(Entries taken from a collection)
Start of Block
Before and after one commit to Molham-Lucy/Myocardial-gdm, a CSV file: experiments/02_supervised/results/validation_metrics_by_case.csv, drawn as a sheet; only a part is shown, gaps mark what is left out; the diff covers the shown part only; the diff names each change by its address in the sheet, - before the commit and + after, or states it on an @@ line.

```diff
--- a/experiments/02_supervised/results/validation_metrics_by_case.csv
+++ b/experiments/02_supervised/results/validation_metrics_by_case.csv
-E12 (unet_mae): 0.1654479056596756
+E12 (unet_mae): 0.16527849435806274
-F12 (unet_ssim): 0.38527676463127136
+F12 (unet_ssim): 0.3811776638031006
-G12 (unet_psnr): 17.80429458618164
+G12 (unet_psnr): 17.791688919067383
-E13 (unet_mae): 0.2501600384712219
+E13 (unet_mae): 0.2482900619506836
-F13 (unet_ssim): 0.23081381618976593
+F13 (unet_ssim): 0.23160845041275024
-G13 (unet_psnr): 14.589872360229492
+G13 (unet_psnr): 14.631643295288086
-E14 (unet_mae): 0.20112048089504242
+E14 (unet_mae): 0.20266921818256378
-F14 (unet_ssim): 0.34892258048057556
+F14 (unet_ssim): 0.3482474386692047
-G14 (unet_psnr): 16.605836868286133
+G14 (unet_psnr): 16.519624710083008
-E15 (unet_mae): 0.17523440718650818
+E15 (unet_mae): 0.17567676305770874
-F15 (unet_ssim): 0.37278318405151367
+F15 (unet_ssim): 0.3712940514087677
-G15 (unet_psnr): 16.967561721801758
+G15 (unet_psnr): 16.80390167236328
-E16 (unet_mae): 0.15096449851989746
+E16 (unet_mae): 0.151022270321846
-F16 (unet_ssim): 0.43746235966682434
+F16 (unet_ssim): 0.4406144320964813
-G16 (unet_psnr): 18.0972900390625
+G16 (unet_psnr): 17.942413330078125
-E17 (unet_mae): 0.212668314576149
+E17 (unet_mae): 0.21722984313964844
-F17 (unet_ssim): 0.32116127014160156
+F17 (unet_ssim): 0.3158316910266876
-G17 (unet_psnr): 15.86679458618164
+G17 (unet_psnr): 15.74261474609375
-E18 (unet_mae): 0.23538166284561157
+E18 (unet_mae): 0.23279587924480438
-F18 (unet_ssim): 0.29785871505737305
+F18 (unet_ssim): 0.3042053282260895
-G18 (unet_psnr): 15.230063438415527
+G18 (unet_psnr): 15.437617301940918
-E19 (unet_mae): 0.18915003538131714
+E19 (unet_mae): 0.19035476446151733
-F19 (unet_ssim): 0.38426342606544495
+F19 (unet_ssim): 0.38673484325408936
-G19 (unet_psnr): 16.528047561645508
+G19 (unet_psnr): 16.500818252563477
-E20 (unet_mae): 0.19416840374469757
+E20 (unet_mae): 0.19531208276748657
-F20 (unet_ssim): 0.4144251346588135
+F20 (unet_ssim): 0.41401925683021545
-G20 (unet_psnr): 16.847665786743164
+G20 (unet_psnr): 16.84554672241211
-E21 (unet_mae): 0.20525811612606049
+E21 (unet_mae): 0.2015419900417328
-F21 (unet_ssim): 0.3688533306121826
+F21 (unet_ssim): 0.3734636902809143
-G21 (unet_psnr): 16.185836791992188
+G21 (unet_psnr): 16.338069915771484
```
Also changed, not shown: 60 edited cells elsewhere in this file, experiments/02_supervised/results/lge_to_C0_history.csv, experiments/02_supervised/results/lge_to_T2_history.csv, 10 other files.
End of Block
• **YOUR TASK**
Whichever lines of the records above hold the word "shown" should all be copied out.

• **RESPONSE TO THIS TASK**
Before and after one commit to Molham-Lucy/Myocardial-gdm, a CSV file: experiments/02_supervised/results/validation_metrics_by_case.csv, drawn as a sheet; only a part is shown, gaps mark what is left out; the diff covers the shown part only; the diff names each change by its address in the sheet, - before the commit and + after, or states it on an @@ line.
Also changed, not shown: 60 edited cells elsewhere in this file, experiments/02_supervised/results/lge_to_C0_history.csv, experiments/02_supervised/results/lge_to_T2_history.csv, 10 other files.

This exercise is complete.